Basal Cell Carcinoma
Basal cell tumors represent the ninety percent of eyelid tumors. These skin cancers grow slowly over months and years. They most often appear as a pearly nodule that eventually starts to break down and ulcerate. Despite being a cancer, these tumors don't spread to distant areas but rather just continue to grow and infiltrate the surrounding tissue. They typically can be cured by simple excision followed by reconstruction of the defect left behind after the tumor removal.
Squamous Cell Carcinoma and Melanoma
These types of tumors occur much less common but are more aggressive and require more involved care to ensure complete treatment. Again, primary treatment involves removing the tumor, but care must also be taken to ensure the tumor has not spread anywhere, causing larger health problems. Your surgeon will help coordinate this as part of your treatment depending on the size and circumstances of the tumor at presentation.

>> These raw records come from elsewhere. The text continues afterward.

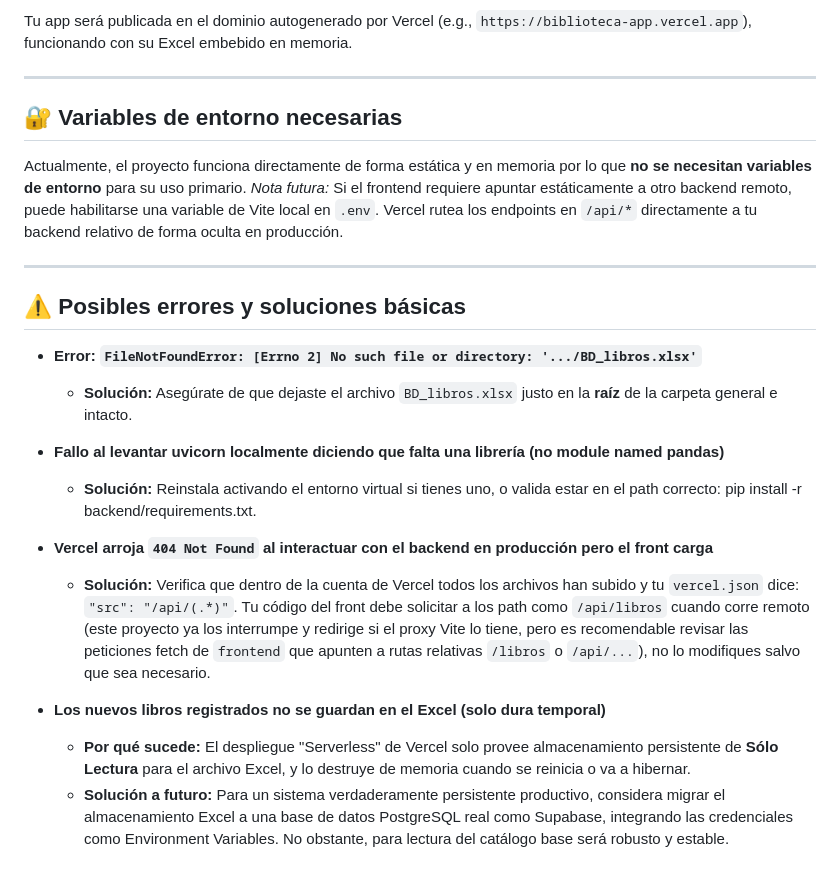
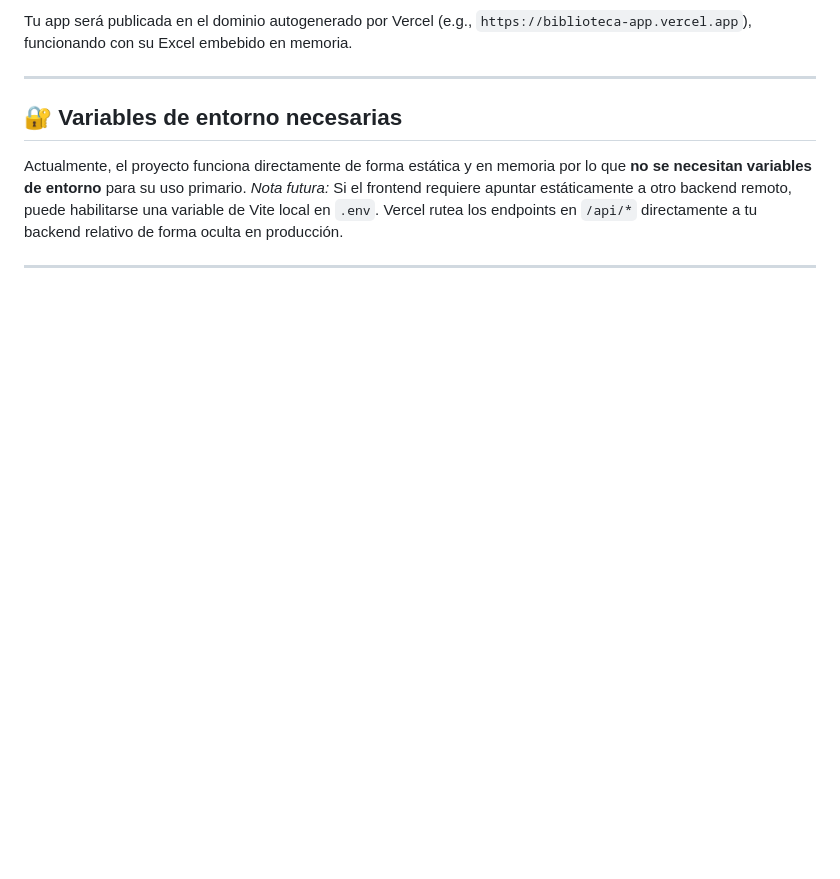
Before and after one commit to Gdearmascasta/Biblioteca_APPI, a Markdown page: README.md, the part around the change. Rendered like a GitHub page; blank space fills up the shorter version.

```diff
--- a/README.md
+++ b/README.md
@@ -75,18 +75,3 @@ Actualmente, el proyecto funciona directamente de forma estática y en memoria p
 *Nota futura:* Si el frontend requiere apuntar estáticamente a otro backend remoto, puede habilitarse una variable de Vite local en `.env`. Vercel rutea los endpoints en `/api/*` directamente a tu backend relativo de forma oculta en producción.
 
 ---
-
-## ⚠️ Posibles errores y soluciones básicas
-
-- **Error: `FileNotFoundError: [Errno 2] No such file or directory: '.../BD_libros.xlsx'`**
-  - **Solución:** Asegúrate de que dejaste el archivo `BD_libros.xlsx` justo en la **raíz** de la carpeta general e intacto.
-
-- **Fallo al levantar uvicorn localmente diciendo que falta una librería (no module named pandas)**
-  - **Solución:** Reinstala activando el entorno virtual si tienes uno, o valida estar en el path correcto: pip install -r backend/requirements.txt.
-
-- **Vercel arroja `404 Not Found` al interactuar con el backend en producción pero el front carga**
-  - **Solución:** Verifica que dentro de la cuenta de Vercel todos los archivos han subido y tu `vercel.json` dice: `"src": "/api/(.*)"`. Tu código del front debe solicitar a los path como `/api/libros` cuando corre remoto (este proyecto ya los interrumpe y redirige si el proxy Vite lo tiene, pero es recomendable revisar las peticiones fetch de `frontend` que apunten a rutas relativas `/libros` o `/api/...`), no lo modifiques salvo que sea necesario.
-
-- **Los nuevos libros registrados no se guardan en el Excel (solo dura temporal)**
-  - **Por qué sucede:** El despliegue "Serverless" de Vercel solo provee almacenamiento persistente de **Sólo Lectura** para el archivo Excel, y lo destruye de memoria cuando se reinicia o va a hibernar.
-  - **Solución a futuro:** Para un sistema verdaderamente persistente productivo, considera migrar el almacenamiento Excel a una base de datos PostgreSQL real como Supabase, integrando las credenciales como Environment Variables. No obstante, para lectura del catálogo base será robusto y estable.
```
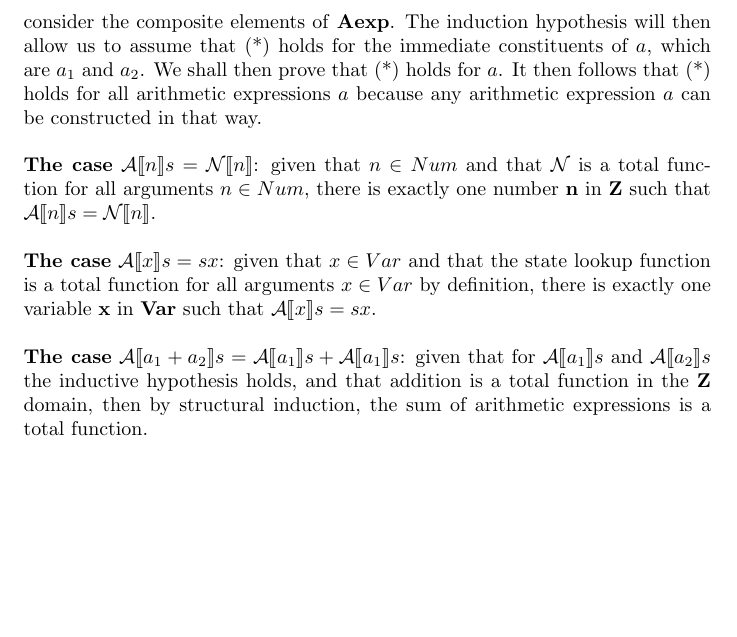
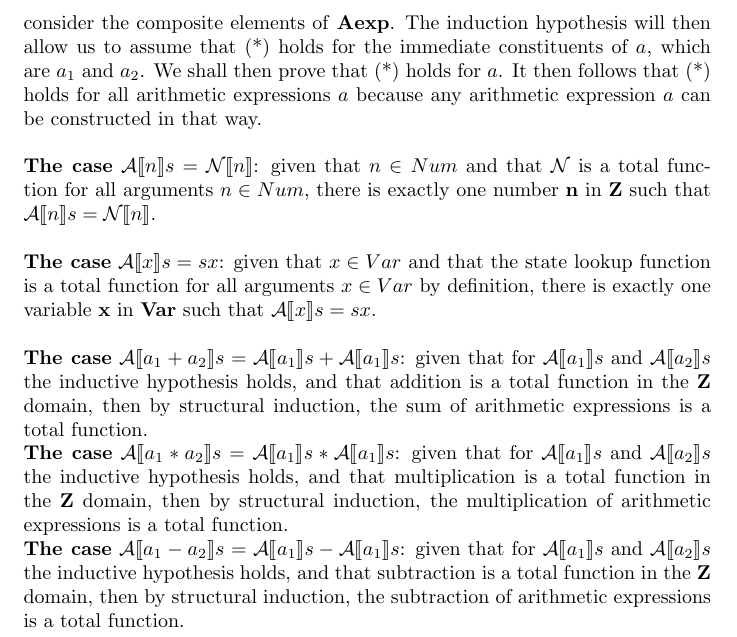
Before and after one commit to jkomyno/Software-Verification---Exercises, a LaTeX document (main.tex): part of page 2 of 2, cut so that both start at the same text, the shorter picture padded with empty space. Compiled offline with pdfLaTeX.

Commit message:
Added multiplication and subtraction recursive cases to exercise 1.7

```diff
--- a/main.tex
+++ b/main.tex
@@ -71,4 +71,11 @@ such that $\mathcal{A}\llbracket x \rrbracket s = s x$. \\
 \noindent \textbf{The case} $\mathcal{A}\llbracket a_1 + a_2 \rrbracket s = \mathcal{A}\llbracket a_1 \rrbracket s + \mathcal{A}\llbracket a_1 \rrbracket s$:
 given that for $\mathcal{A}\llbracket a_1 \rrbracket s$ and $\mathcal{A}\llbracket a_2 \rrbracket s$ the inductive hypothesis holds, and that addition is a total function in the \textbf{Z} domain, then by structural induction, the sum of arithmetic expressions is a total function.
 
+\noindent \textbf{The case} $\mathcal{A}\llbracket a_1 * a_2 \rrbracket s = \mathcal{A}\llbracket a_1 \rrbracket s * \mathcal{A}\llbracket a_1 \rrbracket s$:
+given that for $\mathcal{A}\llbracket a_1 \rrbracket s$ and $\mathcal{A}\llbracket a_2 \rrbracket s$ the inductive hypothesis holds, and that multiplication is a total function in the \textbf{Z} domain, then by structural induction, the multiplication of arithmetic expressions is a total function.
+
+\noindent \textbf{The case} $\mathcal{A}\llbracket a_1 - a_2 \rrbracket s = \mathcal{A}\llbracket a_1 \rrbracket s - \mathcal{A}\llbracket a_1 \rrbracket s$:
+given that for $\mathcal{A}\llbracket a_1 \rrbracket s$ and $\mathcal{A}\llbracket a_2 \rrbracket s$ the inductive hypothesis holds, and that subtraction is a total function in the \textbf{Z} domain, then by structural induction, the subtraction of arithmetic expressions is a total function.
+
+
 \end{document}
```
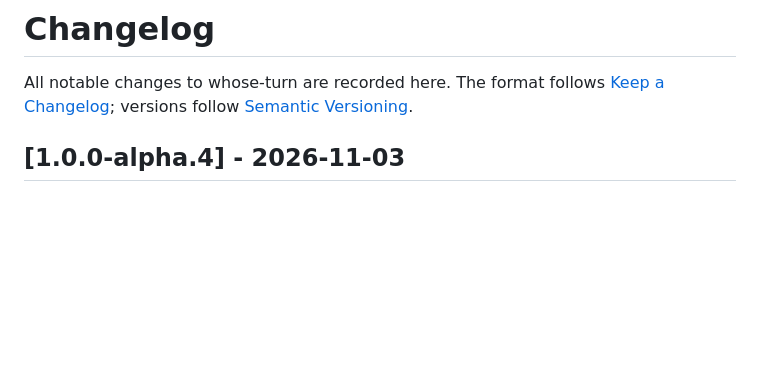
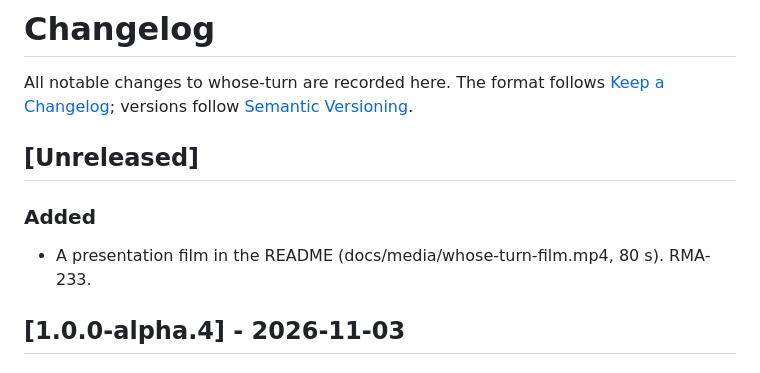
Before and after one commit to aquivalabs/whose-turn, a Markdown page: CHANGELOG.md, the part around the change. GitHub-like rendering; blank space fills up the shorter version.

```diff
--- a/CHANGELOG.md
+++ b/CHANGELOG.md
@@ -1,6 +1,11 @@
 # Changelog
 
 All notable changes to whose-turn are recorded here. The format follows [Keep a Changelog](https://keepachangelog.com/en/1.1.0/); versions follow [Semantic Versioning](https://semver.org/).
+
+## [Unreleased]
+
+### Added
+- A presentation film in the README (docs/media/whose-turn-film.mp4, 80 s). RMA-233.
 
 ## [1.0.0-alpha.4] - 2026-11-03
 
```
Also changed, not shown: README.md (+4 -0 lines), docs/media/whose-turn-film.png (added), 1 other file.
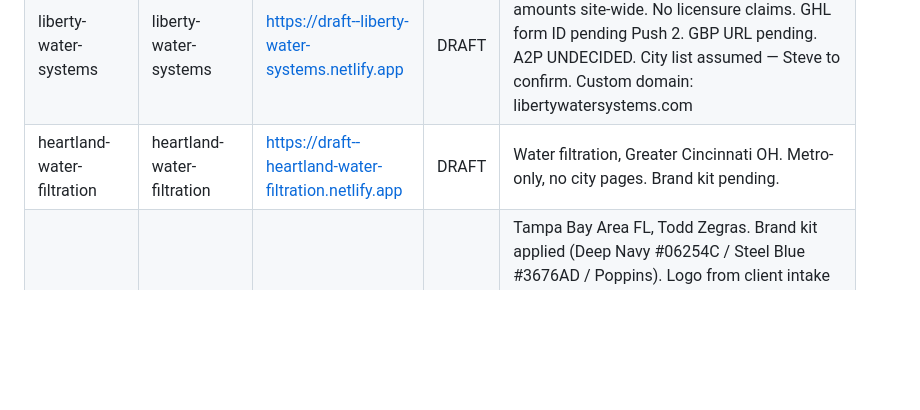
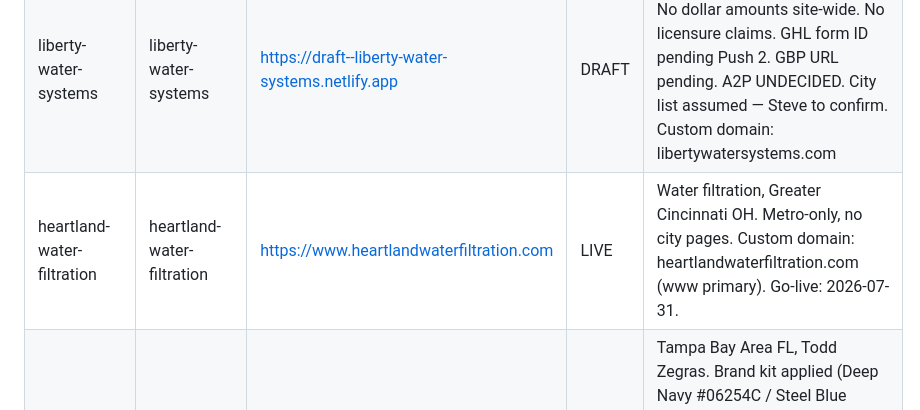
Before and after one commit to spotspid/water-filtration-template, a Markdown page: SITES.md, the part around the change. Drawn GitHub-style; blank space fills up the shorter version.

Commit message:
heartland-water-filtration: DRAFT -> LIVE (2026-07-31, www.heartlandwaterfiltration.com)

```diff
--- a/SITES.md
+++ b/SITES.md
@@ -12,7 +12,7 @@ Every site built from this template is listed here. Each future build appends it
 | peachtree-water-pros | peachtree-water-pros | https://draft--peachtree-water-pros.netlify.app | DRAFT | No custom domain yet |
 | gold-coast-water-pros | gold-coast-water-pros | https://draft--gold-coast-water-pros.netlify.app | DRAFT | No custom domain yet. A2P opt-in path UNDECIDED - lock before Push 3. GHL form/widget IDs pending Push 2. |
 | liberty-water-systems | liberty-water-systems | https://draft--liberty-water-systems.netlify.app | DRAFT | Two-state footprint (PA + NJ). No dollar amounts site-wide. No licensure claims. GHL form ID pending Push 2. GBP URL pending. A2P UNDECIDED. City list assumed — Steve to confirm. Custom domain: libertywatersystems.com |
-| heartland-water-filtration | heartland-water-filtration | https://draft--heartland-water-filtration.netlify.app | DRAFT | Water filtration, Greater Cincinnati OH. Metro-only, no city pages. Brand kit pending. |
+| heartland-water-filtration | heartland-water-filtration | https://www.heartlandwaterfiltration.com | LIVE | Water filtration, Greater Cincinnati OH. Metro-only, no city pages. Custom domain: heartlandwaterfiltration.com (www primary). Go-live: 2026-07-31. |
 | aquapure-tampa | aquapure-tampa | https://draft--aquapure-tampa.netlify.app | DRAFT | Tampa Bay Area FL, Todd Zegras. Brand kit applied (Deep Navy #06254C / Steel Blue #3676AD / Poppins). Logo from client intake (IMG_0771.png). Phone pending — all CTAs route to water-assessment.html. Headshot pending (full-text layout until photo arrives). A2P UNDECIDED (LLC not yet filed). GHL form/widget pending Push 2. Repo: spotspid/aquapure-tampa-website |
 | barton-springs-water | barton-springs-water | https://draft--barton-springs-water.netlify.app | DRAFT | Austin Metro TX. Hunter McAfee. Metro-only (no city pages). Phone pending (all CTAs route to water-assessment.html). A2P UNDECIDED. GHL form/widget IDs pending. Headshot pending. LLC status TBC. |
 | tap-to-table-water | tap-to-table-water | https://draft--tap-to-table-water.netlify.app | DRAFT | Chester County PA. Joe O'Reilly. NAME SPLIT: customer-facing "Tap to Table Water Filtration" / legal entity "Tap the Table Water Filtration" (restricted to privacy-policy, terms, footer copyright, schema legalName only). 12 city pages built (W8 localized). A2P UNDECIDED. GHL form/widget IDs pending. Phone/email placeholders. Credentials HELD. Domain: taptotablewater.com. Repo: spotspid/tap-to-table-water-website |
```
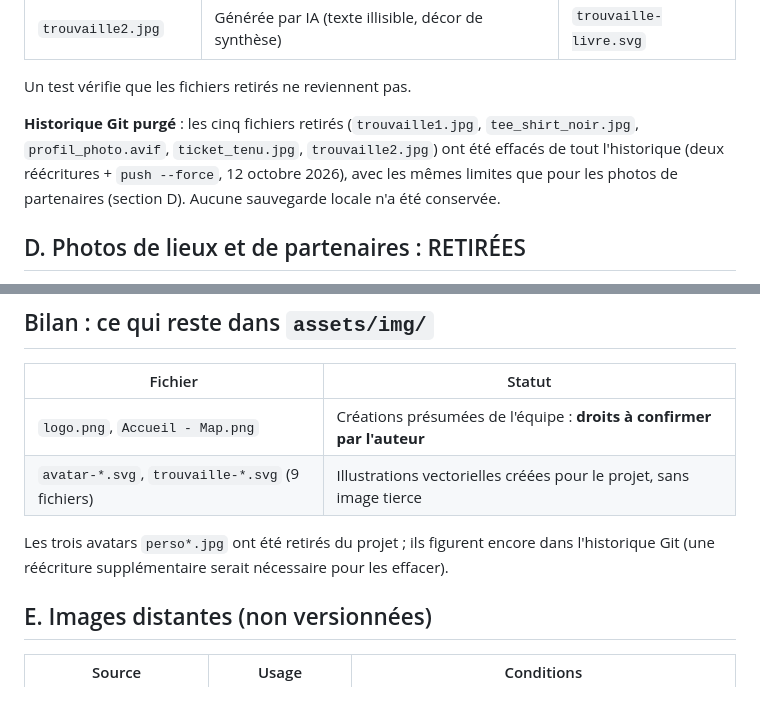
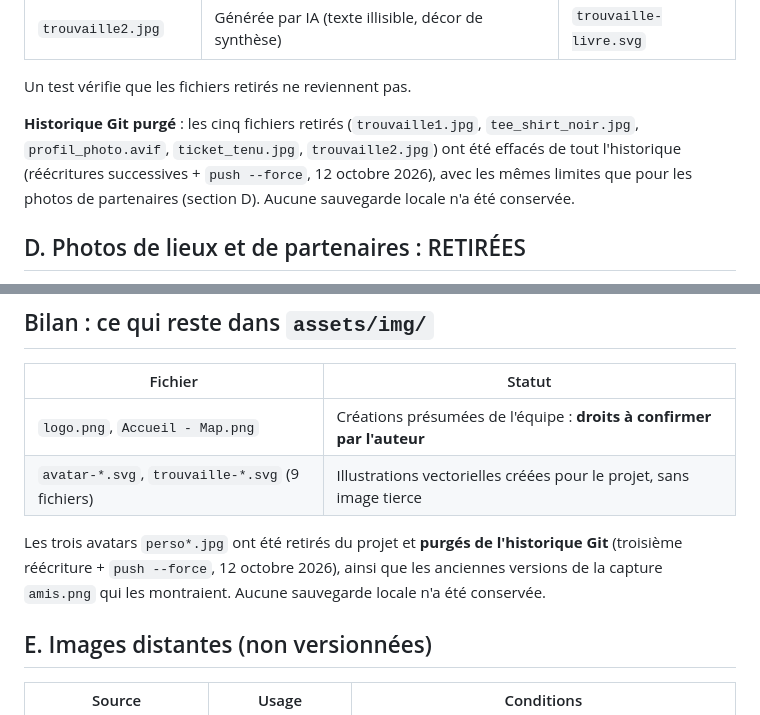
Before and after one commit to LoanPleurmeauBonnin/plan-malin, a Markdown page: docs/IMAGES.md, 2 parts joined by grey strips. Drawn GitHub-style.

Commit message:
Docs : historique purgé des trois avatars
Co-Authored-By: Claude Sonnet 5.5 <noreply@anthropic.com>

```diff
--- a/docs/IMAGES.md
+++ b/docs/IMAGES.md
@@ -29,7 +29,7 @@ Aucune ne contenait de métadonnée de copyright ou de provenance (pas d'EXIF, d
 
 Un test vérifie que les fichiers retirés ne reviennent pas.
 
-**Historique Git purgé** : les cinq fichiers retirés (`trouvaille1.jpg`, `tee_shirt_noir.jpg`, `profil_photo.avif`, `ticket_tenu.jpg`, `trouvaille2.jpg`) ont été effacés de tout l'historique (deux réécritures + `push --force`, 12 octobre 2026), avec les mêmes limites que pour les photos de partenaires (section D). Aucune sauvegarde locale n'a été conservée.
+**Historique Git purgé** : les cinq fichiers retirés (`trouvaille1.jpg`, `tee_shirt_noir.jpg`, `profil_photo.avif`, `ticket_tenu.jpg`, `trouvaille2.jpg`) ont été effacés de tout l'historique (réécritures successives + `push --force`, 12 octobre 2026), avec les mêmes limites que pour les photos de partenaires (section D). Aucune sauvegarde locale n'a été conservée.
 
 ## D. Photos de lieux et de partenaires : RETIRÉES
 
@@ -51,7 +51,7 @@ Un test vérifie que les fichiers retirés ne reviennent pas.
 | `logo.png`, `Accueil - Map.png` | Créations présumées de l'équipe : **droits à confirmer par l'auteur** |
 | `avatar-*.svg`, `trouvaille-*.svg` (9 fichiers) | Illustrations vectorielles créées pour le projet, sans image tierce |
 
-Les trois avatars `perso*.jpg` ont été retirés du projet ; ils figurent encore dans l'historique Git (une réécriture supplémentaire serait nécessaire pour les effacer).
+Les trois avatars `perso*.jpg` ont été retirés du projet et **purgés de l'historique Git** (troisième réécriture + `push --force`, 12 octobre 2026), ainsi que les anciennes versions de la capture `amis.png` qui les montraient. Aucune sauvegarde locale n'a été conservée.
 
 ## E. Images distantes (non versionnées)
 
```
Also changed, not shown: docs/AUDIT.md (+1 -1 lines), docs/IMPROVEMENTS.md (+1 -1 lines).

Skin cancer needs to be removed surgically by a skilled individual who can not only remove the tumor but reconstruct the eyelid or area where the tumor was removed. Sometimes surgeon will do this themselves at a surgical facility with an on site pathologist who can immediately examine the specimen to ensure the whole tumor was removed. Other times, the help of a dermatologic surgeon specializing in Mohs surgical excision will be utilized. This procedure is completed into two steps, the first in the dermatologist’s office with immediate examination of the tumor to ensure its complete removal followed by the reconstructive surgery by your surgeon. Oculo-Facial plastic surgeons are the optimal person to repair these defects as the eyelid is quite delicate. Members of ASOPRS are well versed in the intricacies of the eyelid anatomy and the pitfalls associated with reconstructing this area.